The Indigenous Storyteller-in-Residence is in collaboration with Ho-Chunk Gaming. Cloud started her position on Oct. 11, Indigenous People’s Day, and it will run until Dec. 18. Cloud is an enrolled member of the Ho-Chunk Nation and was raised in Black River Falls, Wisconsin. Storytelling has been a huge part of her life. She recalled as a child growing up and her grandmother sharing stories. These experiences taught her the value of shared experience and community stories. 

“When I was five or six, and I’d spend the night at my grandma’s house and she would recite stories to me and my brother. That’s how she put us to sleep,” she remembered. “And from there, I became interested and now I love hearing people’s stories. I love talking to people, especially veterans. I love talking to veterans. I love hearing about their time in boot camp and how they got started in the armed forces. And I think this is really vital to anyone’s story. When you sit down with them and talk to them, there’s a part of themselves, they really see you. And I think it’s a trust and an honor thing, altogether.”

Cloud attended the University of Wisconsin-Lacrosse (UW-L) and earned a bachelor’s degree in communication studies and political science. She returned to the UW-L and obtained a master of education-professional development degree in 2012. She worked in different positions and fields throughout Wisconsin. She saw the ad for the opportunity to work with the Madison Public Library and Ho-Chunk Nation in a newspaper, applied and was selected. She is now looking forward to this chance to share the legacy of Indigenous people with Madison and Wisconsin residents. 

“I’m most looking forward to people understanding that they’re on ancestral lands,” said Cloud. “Right now, I’m doing a mound map of the Ho-Chunk burial mounds and I cannot tell you how many mounds there are around the city and in the city. And I think that’s wonderful. So that’s one thing.

“Another thing is that they take away something from it and they kind of have an understanding, like a sense of what Ho-Chunks are because I think a lot of times when we think about Indigenous people, or Native American people, they go back to those old stereotypical pictures,” she adds. “And then you go back to the idea that they’re historic or that they’re in history. And that’s just not the case. We’re here. We’re here like everyone else. We have a rich culture and heritage. I’m just so happy that there’s a spotlight that shining on us in this moment. That’s the start of many other spotlights throughout the state that will embrace their Indigenous neighbors.”

This three-month program will have both in-persona and virtual events. Programming will feature art workshops, activity kits, outdoor story walks, digital stories, and exhibits. Throughout these sessions, Cloud will share stories of Ho-Chunk history and life. She will share content explaining the origins of the Ho-Chunk Nation, including facts like how the Nation originated outside of Green Bay in Red Banks (Mogasuc). This information is important when thinking about the experiences and rich, cultural history of the Ho-Chunk Nation.  

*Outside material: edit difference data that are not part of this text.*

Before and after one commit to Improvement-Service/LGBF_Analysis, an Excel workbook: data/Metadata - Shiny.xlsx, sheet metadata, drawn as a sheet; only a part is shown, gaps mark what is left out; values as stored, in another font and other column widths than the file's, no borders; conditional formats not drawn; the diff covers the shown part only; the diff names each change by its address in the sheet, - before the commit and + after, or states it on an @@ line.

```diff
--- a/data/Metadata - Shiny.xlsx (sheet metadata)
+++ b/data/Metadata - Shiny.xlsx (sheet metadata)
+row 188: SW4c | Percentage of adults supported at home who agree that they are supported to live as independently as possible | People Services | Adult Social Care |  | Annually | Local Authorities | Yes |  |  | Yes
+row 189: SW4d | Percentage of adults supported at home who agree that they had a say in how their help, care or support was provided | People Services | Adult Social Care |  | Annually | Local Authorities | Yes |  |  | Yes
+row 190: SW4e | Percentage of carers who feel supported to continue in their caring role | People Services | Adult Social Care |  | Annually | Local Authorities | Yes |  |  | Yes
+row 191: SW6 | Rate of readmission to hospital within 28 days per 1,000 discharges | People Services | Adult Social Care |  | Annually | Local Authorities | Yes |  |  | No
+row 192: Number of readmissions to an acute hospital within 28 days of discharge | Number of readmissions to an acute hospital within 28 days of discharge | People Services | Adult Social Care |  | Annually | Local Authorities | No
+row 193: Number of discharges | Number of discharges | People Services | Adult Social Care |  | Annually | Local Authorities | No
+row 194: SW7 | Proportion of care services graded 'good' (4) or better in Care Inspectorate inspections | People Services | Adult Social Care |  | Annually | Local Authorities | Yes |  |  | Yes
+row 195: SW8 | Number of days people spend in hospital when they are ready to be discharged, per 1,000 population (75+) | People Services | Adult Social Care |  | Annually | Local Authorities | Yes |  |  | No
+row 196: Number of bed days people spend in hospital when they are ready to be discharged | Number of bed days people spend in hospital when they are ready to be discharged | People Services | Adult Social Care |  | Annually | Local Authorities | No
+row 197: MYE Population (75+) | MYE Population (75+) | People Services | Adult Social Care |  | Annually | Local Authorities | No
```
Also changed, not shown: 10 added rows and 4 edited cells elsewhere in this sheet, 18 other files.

“I’m happy that I can share my people’s stories and my story,” said Cloud. “So far, Madison’s been really embracing this program and it’s just it’s so surreal to me. I cannot believe that I’m a part of this. I am so grateful to the powers that be that I can do this. and I just hope for a wonderful program and that people really come to appreciate and acknowledge that we’re here and we have stories, and this is our language, and this is our life, this is how we live. And all of our good things.”  

 

To learn more information about programming and events, visit: https://www.madisonpubliclibrary.org/events/special-series/storyteller. For more information, contact Andi Cloud, at cloud.andi@gmail.com